Discovery of genes that confer resistance to diseases such as diet-induced obesity could have tremendous therapeutic impact. We previously demonstrated that the C57BL/6J-ChrA/J/NaJ panel of chromosome substitution strains (CSSs) is a unique model for studying resistance to diet-induced obesity. In the present study, three replicate CSS surveys showed remarkable consistency, with 13 A/J-derived chromosomes reproducibly conferring resistance to high-fat-diet-induced obesity. Twenty CSS intercrosses, one derived from each of the 19 autosomes and chromosome X, were used to determine the number and location of quantitative trait loci (QTLs) on individual chromosomes and localized six QTLs. However, analyses of mean body weight in intercross progeny versus C57BL/6J provided strong evidence that many QTLs discovered in the CSS surveys eluded detection in these CSS intercrosses. Studies of the temporal effects of these QTLs suggest that obesity resistance was dynamic, with QTLs acting at different ages or after different durations of diet exposure.
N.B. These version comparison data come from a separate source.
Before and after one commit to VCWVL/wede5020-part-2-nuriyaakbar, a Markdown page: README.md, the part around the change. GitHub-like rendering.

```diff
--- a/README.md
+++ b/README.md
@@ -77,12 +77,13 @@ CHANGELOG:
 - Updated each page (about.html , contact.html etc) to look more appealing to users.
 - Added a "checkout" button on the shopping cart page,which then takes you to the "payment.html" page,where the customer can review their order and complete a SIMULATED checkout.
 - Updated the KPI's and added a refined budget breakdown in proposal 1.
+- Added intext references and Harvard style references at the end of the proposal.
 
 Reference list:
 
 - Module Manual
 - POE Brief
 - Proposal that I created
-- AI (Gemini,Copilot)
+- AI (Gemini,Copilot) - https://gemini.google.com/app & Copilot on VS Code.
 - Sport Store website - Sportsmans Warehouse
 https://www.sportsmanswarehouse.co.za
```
Thus, these studies provide insight into the genetic architecture of complex traits such as resistance to diet-induced obesity in the C57BL/6J-ChrA/J/NaJ CSSs. Because some of the QTLs detected in the CSS intercrosses were not detected using a traditional C57BL/6J × A/J intercross, our results demonstrate that surveys of CSSs and congenic strains derived from them are useful complementary tools for analyzing complex traits.

Supplementary material

335_2010_9247_MOESM1_ESM.doc (456 kb)
Supplementary material 1 (DOC 456 kb)

Copyright information

© Springer Science+Business Media, LLC 2010

Authors and Affiliations

  • Lindsay C. Burrage
    • 1
    • 7
  • Annie E. Baskin-Hill
    • 1
  • David S. Sinasac
    • 1
    • 8
  • Jonathan B. Singer
    • 2
    • 9
  • Colleen M. Croniger
    • 3
  • Andrew Kirby
    • 4
  • E. J. Kulbokas
    • 4
  • Mark J. Daly
    • 4
  • Eric S. Lander
    • 5
  • Karl W. Broman
    • 6
  • Joseph H. Nadeau
    • 1
  1. 1.Department of GeneticsCase Western Reserve University School of MedicineClevelandUSA
  2. 2.Broad Institute of MIT and Harvard UniversityCambridgeUSA
  3. 3.Department of NutritionCase Western Reserve University School of MedicineClevelandUSA
  4. 4.Center for Human Genetics Research, MGH Simches Research CenterBostonUSA
  5. 5.Department of Systems BiologyHarvard Medical SchoolBostonUSA
  6. 6.Department of Biostatistics and Medical InformaticsUniversity of WisconsinMadisonUSA
  7. 7.Department of PediatricsUniversity Hospitals Case Medical CenterClevelandUSA
  8. 8.Biochemical Genetics LaboratoryAlberta Children’s HospitalCalgaryCanada
  9. 9.Clinical PharmacogeneticsNovartis Institutes for Biomedical ResearchCambridgeUSA